Them!

James Arness and Edmund Gwenn chase giant ants in this atmospheric 1954 SF horror thriller. The original giant bug film, considered by many to be the best. Good direction, solid acting and a smart script that taps into the era’s atomic fears. 8/10

The Twonky

A mind-controlling machine from an authoritarian future disguises itself as a TV set in the home of a professor and starts messing with his life. Badly adapted from a story by “Lewis Padgett”, this 1953 attempt at satire is a dull turkey. 1/10

Robot Monster

Shot on 16,000 USD in 1953, this cult classic is as inept as it is unique. Told as a boy’s surreal nightmare, it features an alien robot gorilla in a diving helmet experiencing an existential crisis as he is about to wipe out the last six people on Earth. And soap bubbles. 7/10

Invasion, U.S.A.

Five American bar patrons who oppose the universal draft experience what a nuclear-fuelled invasion by the Soviet Union would entail. If one film should exemplify the hysterical red scare of the fifties, it is this low-budget propaganda piece from 1952.

April 1, 2000

Set in the year 2000, this propaganda musical comedy from 1952 protests the Allied occupation of Austria. More a cavalcade of Austria’s “greatest hits” than a narrative film, the movie features the creme de la creme of the country’s stage talent. 2/10

Captive Women

Christian mutants and Satanist “norms” must unite against evil marauders in the nuclear-scarred ruins of New York in this 1952 curio set in 3000 A.D. A good cast and an interesting idea butt heads with a clunky script and an inexperienced director. 4/10

The Whip Hand

This tense little 1951 thriller by W.C. Menzies had Hitler hiding in a US fishing village. RKO owner Howard Hughes wanted the Commies to be the bad guys instead, so it was reshot with Red Scare hysterics. Still, the genius of the original shines through. 7/10.

Five

Arch Oboler’s indie film from 1951 was the first to portray the aftermath of nuclear war. Heavy on biblical reference and weighed down with pompous monologues and slow pacing, the film nonetheless boasts striking cinematography and a gritty, bleak vision of the future. 6/10

Strange Holiday

Originally produced as a propaganda short for General Motors, and then stretched to feature length, this 1940/1945 low-budget affair by radio legend Arch Oboler is as curious as it is flawed. Claude Rains stars as a man returning to the city from a fishing trip only to find that the US has been taken over by fascists. 2/10

Krakatit

Based on Karel Capek’s novel, this Czech 1948 film is the first to depict a nuclear holocaust.
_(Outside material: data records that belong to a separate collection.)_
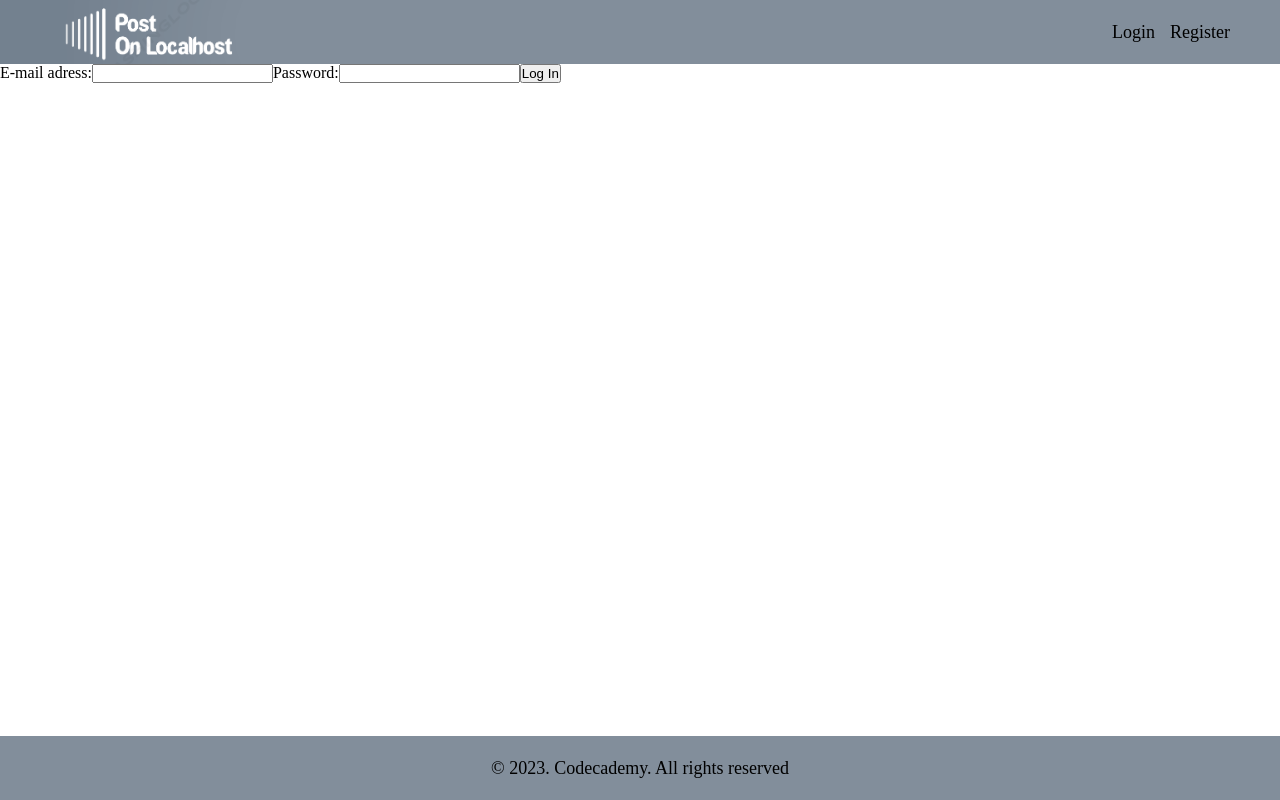
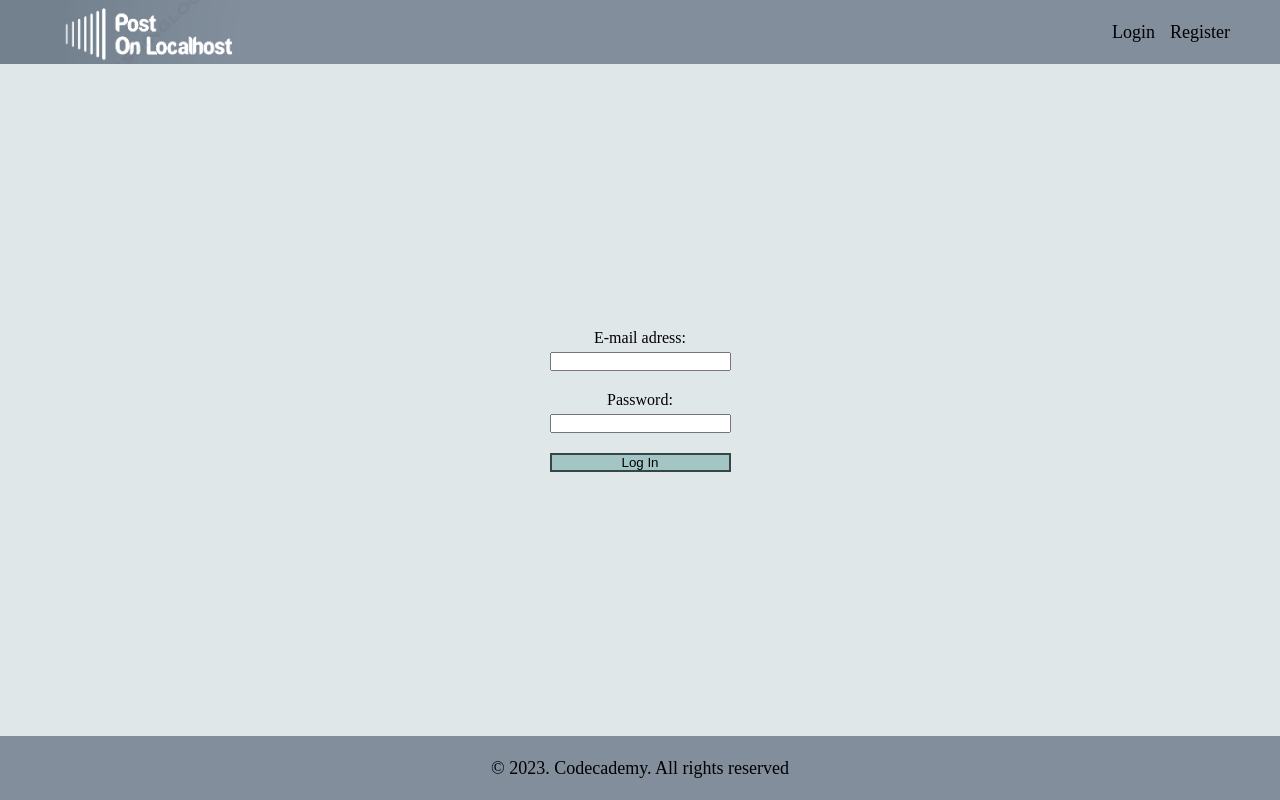
Before and after one commit to vengrasl/React-atsiskaitymas, a React (Create React App) app: page / in a window 1280 px wide. Built offline with nearby package versions, Linux system fonts and the light colour scheme; no server answers.

Commit message:
login styled

```diff
--- a/src/App.css
+++ b/src/App.css
@@ -68,3 +68,38 @@ footer {
 footer > p {
   font-size: 18px;
 }
+
+.login {
+  background-color: var(--corp-white-Harbor);
+  display: flex;
+  flex-direction: column;
+  justify-content: center;
+  align-items: center;
+  flex: 1;
+}
+.login > form {
+  display: flex;
+  flex-direction: column;
+  gap: 20px;
+}
+.login > form > label {
+  display: flex;
+  flex-direction: column;
+  align-items: center;
+  gap: 5px;
+}
+.loginButton {
+  background-color: var(--corp-light-Harbor);
+  border: 2px solid var(--corp-dark-Harbor);
+  cursor: pointer;
+}
+.loginButton:hover{
+  opacity: 0.9;
+}
+.loginButton:active{
+  opacity: 0.8;
+}
+.failedLogin {
+  padding-top: 5px;
+  color: red
+}
--- a/src/components/Login.jsx
+++ b/src/components/Login.jsx
@@ -27,8 +27,7 @@ const Login = () => {
   }
 
   return (
-    <>
-    <div>
+    <div className="login">
         <form onSubmit={handleSubmit}>
           <label>
             E-mail adress:
@@ -48,13 +47,12 @@ const Login = () => {
               onChange={(e)=>setFormFields({...formFields, password:e.target.value})}
             />
           </label>
-          <input type="submit" value="Log In" />
-          {
-            failedLogIn && <p>Wrong log in info</p>
-          }
+          <input className="loginButton" type="submit" value="Log In" />
         </form>
+        {
+          failedLogIn && <p className="failedLogin">Wrong log in info</p>
+        }
       </div>
-    </>
    );
 }
 
```
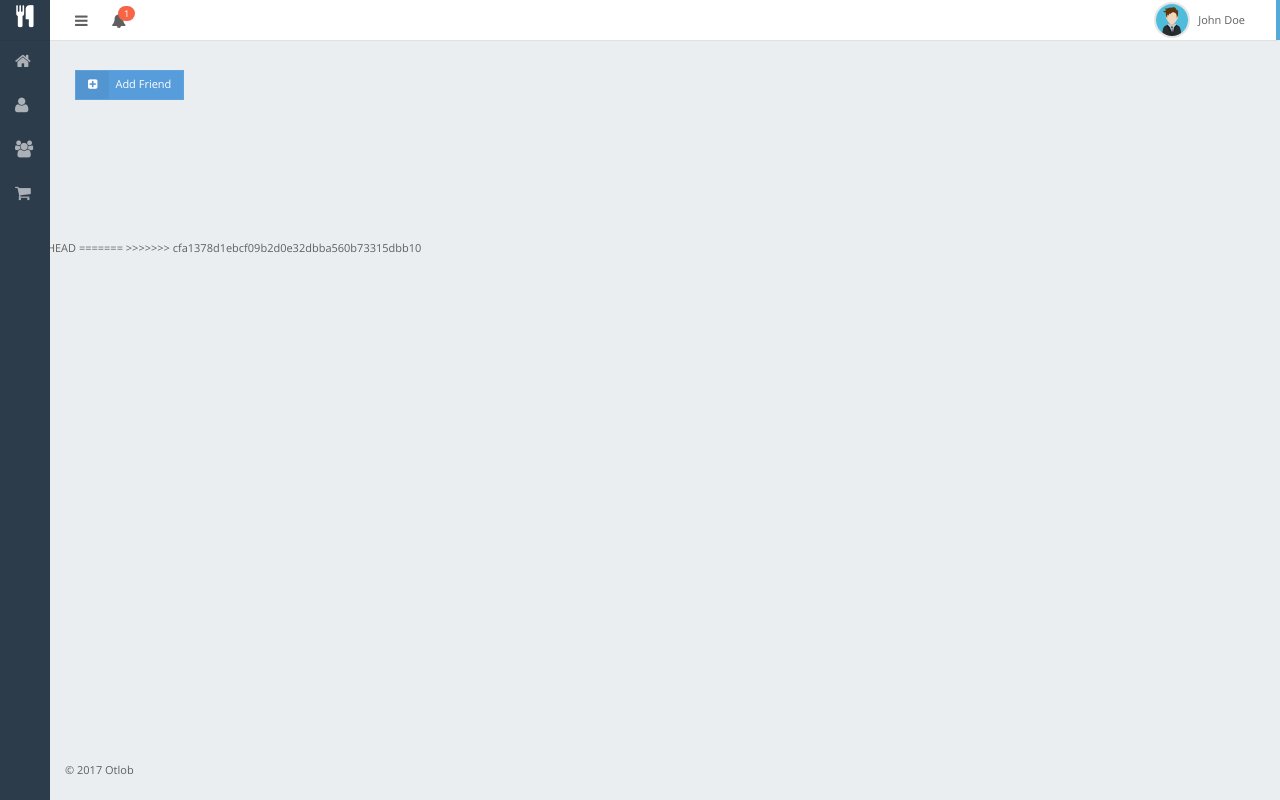
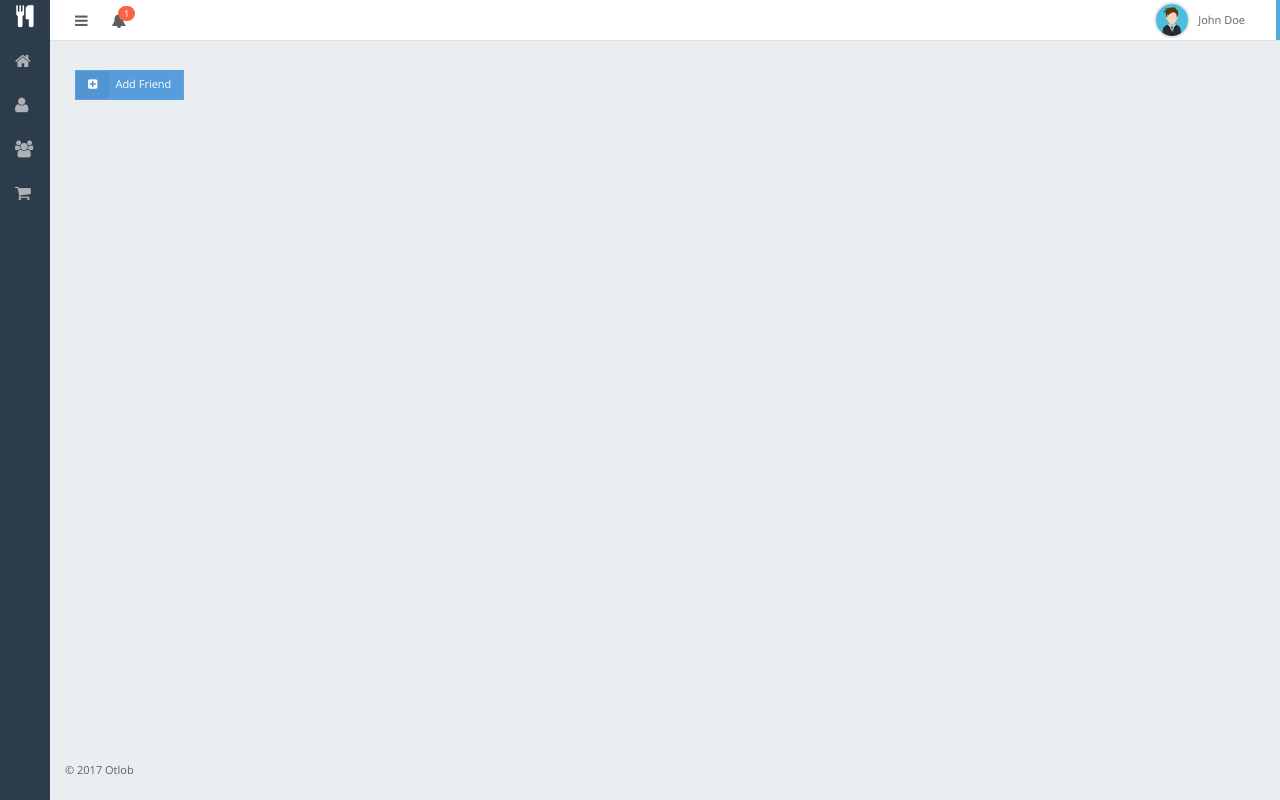
Before and after one commit to ezamlee/nodejs, a Node server app: template views/friends.ejs in a window 1280 px wide. Run offline with Node 20, Linux system fonts and the light colour scheme; the template is opened without the code that fills it, so the values that code supplies are empty; some libraries are stand-ins or nearby versions.

Commit message:
Update head error

```diff
--- a/views/script.ejs
+++ b/views/script.ejs
@@ -70,7 +70,5 @@
     });
   })
 </script>
-<<<<<<< HEAD
-=======
+
 <script src="js/clientjs/socket.js"></script>
->>>>>>> cfa1378d1ebcf09b2d0e32dbba560b73315dbb10
```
Otakar Vávra’s feverishly Expressionist direction follows the inventor of a new explosive having waking nightmares about the horror he has unleashed upon the world. While simplified and somewhat dumbed down, the story still follows the novel fairly closely. Scifist Rating: 7/10.

Skeleton on Horseback

Based on Karel Capek’s play, this 1937 Czechoslovakian dystopia is a thinly veiled allegory on the Nazis. A pacifist doctor finds a cure to a mysterious “white plague” and with it tries to blackmail the ruling class into signing a peace treaty. Future Hollywood director Hugo Haas makes a poignant, but slow-paced dark satire. 6/10

Things to Come

H.G. Wells and  William Cameron Menzies take us on an epic journey through the future in this pompous 1936 social prophesy, the last big SF film before the 1950s. The most expensive film made in Britain at the time, Things to Come boasts incredible sets and effects, but the script is stiff, the acting wooden and the viewer bludgeoned to boredom with the message. 6/10

Just Imagine

A very early sound film, this 1930 US sci-fi musical comedy tries to combine Metropolis, A Princess from Mars, The Ziegfield Follies and stand-up comedy. With predictable results. Despite being the brainchild of Hollywood’s hottest musical writers, the music is dull, the SF worse and the comedy painfully unfunny. The film looks good, though. 3/10